== Segment start ==

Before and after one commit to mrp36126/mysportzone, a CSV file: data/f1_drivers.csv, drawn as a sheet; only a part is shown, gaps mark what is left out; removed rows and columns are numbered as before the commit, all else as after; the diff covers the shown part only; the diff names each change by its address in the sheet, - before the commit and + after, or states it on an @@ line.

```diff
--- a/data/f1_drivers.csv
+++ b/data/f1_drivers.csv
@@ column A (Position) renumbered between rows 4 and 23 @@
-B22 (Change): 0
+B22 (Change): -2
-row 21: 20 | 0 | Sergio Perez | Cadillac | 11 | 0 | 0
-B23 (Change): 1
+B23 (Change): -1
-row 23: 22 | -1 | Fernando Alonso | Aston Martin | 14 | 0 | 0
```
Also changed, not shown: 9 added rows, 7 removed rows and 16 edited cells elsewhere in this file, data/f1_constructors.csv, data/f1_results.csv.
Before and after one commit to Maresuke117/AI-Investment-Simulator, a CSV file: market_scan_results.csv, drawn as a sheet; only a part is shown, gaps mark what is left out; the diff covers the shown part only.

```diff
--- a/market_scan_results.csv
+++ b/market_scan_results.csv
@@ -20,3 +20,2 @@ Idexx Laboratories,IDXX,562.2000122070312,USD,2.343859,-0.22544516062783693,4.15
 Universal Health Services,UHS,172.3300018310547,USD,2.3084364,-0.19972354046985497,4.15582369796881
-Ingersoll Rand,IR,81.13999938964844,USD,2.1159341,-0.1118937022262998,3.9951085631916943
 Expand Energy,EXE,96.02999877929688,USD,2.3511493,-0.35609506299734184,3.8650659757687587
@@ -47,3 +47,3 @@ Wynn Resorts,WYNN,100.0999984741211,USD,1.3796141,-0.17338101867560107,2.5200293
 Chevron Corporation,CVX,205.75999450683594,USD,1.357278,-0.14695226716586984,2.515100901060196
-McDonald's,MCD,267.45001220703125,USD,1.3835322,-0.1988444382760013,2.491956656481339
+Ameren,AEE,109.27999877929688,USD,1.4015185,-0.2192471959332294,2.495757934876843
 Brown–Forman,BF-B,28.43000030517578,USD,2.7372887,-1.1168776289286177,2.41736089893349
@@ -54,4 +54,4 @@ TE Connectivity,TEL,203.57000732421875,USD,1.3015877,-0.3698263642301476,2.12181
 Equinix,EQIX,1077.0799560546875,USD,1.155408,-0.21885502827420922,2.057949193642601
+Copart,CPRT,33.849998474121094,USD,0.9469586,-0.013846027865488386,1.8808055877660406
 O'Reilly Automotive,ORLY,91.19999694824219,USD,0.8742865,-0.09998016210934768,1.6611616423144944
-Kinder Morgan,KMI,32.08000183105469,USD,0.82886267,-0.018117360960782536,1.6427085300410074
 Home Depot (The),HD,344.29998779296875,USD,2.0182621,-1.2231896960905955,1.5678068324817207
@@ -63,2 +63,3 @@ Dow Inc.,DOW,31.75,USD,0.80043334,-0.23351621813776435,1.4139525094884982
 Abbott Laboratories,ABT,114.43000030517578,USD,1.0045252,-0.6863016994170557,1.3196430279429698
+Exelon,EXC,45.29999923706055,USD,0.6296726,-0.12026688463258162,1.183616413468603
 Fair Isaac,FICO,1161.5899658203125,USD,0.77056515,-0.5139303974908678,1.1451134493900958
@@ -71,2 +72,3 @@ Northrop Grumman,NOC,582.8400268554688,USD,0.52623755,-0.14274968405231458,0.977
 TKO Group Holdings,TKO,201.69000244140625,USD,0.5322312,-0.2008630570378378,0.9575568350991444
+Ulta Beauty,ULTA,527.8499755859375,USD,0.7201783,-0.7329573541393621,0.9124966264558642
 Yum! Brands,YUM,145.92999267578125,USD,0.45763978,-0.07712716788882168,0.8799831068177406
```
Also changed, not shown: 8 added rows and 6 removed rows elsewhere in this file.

== Segment end ==

• [Work instruction] Set down every entry again, word for word.

• [Solution for this problem]
Before and after one commit to mrp36126/mysportzone, a CSV file: data/f1_drivers.csv, drawn as a sheet; only a part is shown, gaps mark what is left out; removed rows and columns are numbered as before the commit, all else as after; the diff covers the shown part only; the diff names each change by its address in the sheet, - before the commit and + after, or states it on an @@ line.

```diff
--- a/data/f1_drivers.csv
+++ b/data/f1_drivers.csv
@@ column A (Position) renumbered between rows 4 and 23 @@
-B22 (Change): 0
+B22 (Change): -2
-row 21: 20 | 0 | Sergio Perez | Cadillac | 11 | 0 | 0
-B23 (Change): 1
+B23 (Change): -1
-row 23: 22 | -1 | Fernando Alonso | Aston Martin | 14 | 0 | 0
```
Also changed, not shown: 9 added rows, 7 removed rows and 16 edited cells elsewhere in this file, data/f1_constructors.csv, data/f1_results.csv.
Before and after one commit to Maresuke117/AI-Investment-Simulator, a CSV file: market_scan_results.csv, drawn as a sheet; only a part is shown, gaps mark what is left out; the diff covers the shown part only.

```diff
--- a/market_scan_results.csv
+++ b/market_scan_results.csv
@@ -20,3 +20,2 @@ Idexx Laboratories,IDXX,562.2000122070312,USD,2.343859,-0.22544516062783693,4.15
 Universal Health Services,UHS,172.3300018310547,USD,2.3084364,-0.19972354046985497,4.15582369796881
-Ingersoll Rand,IR,81.13999938964844,USD,2.1159341,-0.1118937022262998,3.9951085631916943
 Expand Energy,EXE,96.02999877929688,USD,2.3511493,-0.35609506299734184,3.8650659757687587
@@ -47,3 +47,3 @@ Wynn Resorts,WYNN,100.0999984741211,USD,1.3796141,-0.17338101867560107,2.5200293
 Chevron Corporation,CVX,205.75999450683594,USD,1.357278,-0.14695226716586984,2.515100901060196
-McDonald's,MCD,267.45001220703125,USD,1.3835322,-0.1988444382760013,2.491956656481339
+Ameren,AEE,109.27999877929688,USD,1.4015185,-0.2192471959332294,2.495757934876843
 Brown–Forman,BF-B,28.43000030517578,USD,2.7372887,-1.1168776289286177,2.41736089893349
@@ -54,4 +54,4 @@ TE Connectivity,TEL,203.57000732421875,USD,1.3015877,-0.3698263642301476,2.12181
 Equinix,EQIX,1077.0799560546875,USD,1.155408,-0.21885502827420922,2.057949193642601
+Copart,CPRT,33.849998474121094,USD,0.9469586,-0.013846027865488386,1.8808055877660406
 O'Reilly Automotive,ORLY,91.19999694824219,USD,0.8742865,-0.09998016210934768,1.6611616423144944
-Kinder Morgan,KMI,32.08000183105469,USD,0.82886267,-0.018117360960782536,1.6427085300410074
 Home Depot (The),HD,344.29998779296875,USD,2.0182621,-1.2231896960905955,1.5678068324817207
@@ -63,2 +63,3 @@ Dow Inc.,DOW,31.75,USD,0.80043334,-0.23351621813776435,1.4139525094884982
 Abbott Laboratories,ABT,114.43000030517578,USD,1.0045252,-0.6863016994170557,1.3196430279429698
+Exelon,EXC,45.29999923706055,USD,0.6296726,-0.12026688463258162,1.183616413468603
 Fair Isaac,FICO,1161.5899658203125,USD,0.77056515,-0.5139303974908678,1.1451134493900958
@@ -71,2 +72,3 @@ Northrop Grumman,NOC,582.8400268554688,USD,0.52623755,-0.14274968405231458,0.977
 TKO Group Holdings,TKO,201.69000244140625,USD,0.5322312,-0.2008630570378378,0.9575568350991444
+Ulta Beauty,ULTA,527.8499755859375,USD,0.7201783,-0.7329573541393621,0.9124966264558642
 Yum! Brands,YUM,145.92999267578125,USD,0.45763978,-0.07712716788882168,0.8799831068177406
```
Also changed, not shown: 8 added rows and 6 removed rows elsewhere in this file.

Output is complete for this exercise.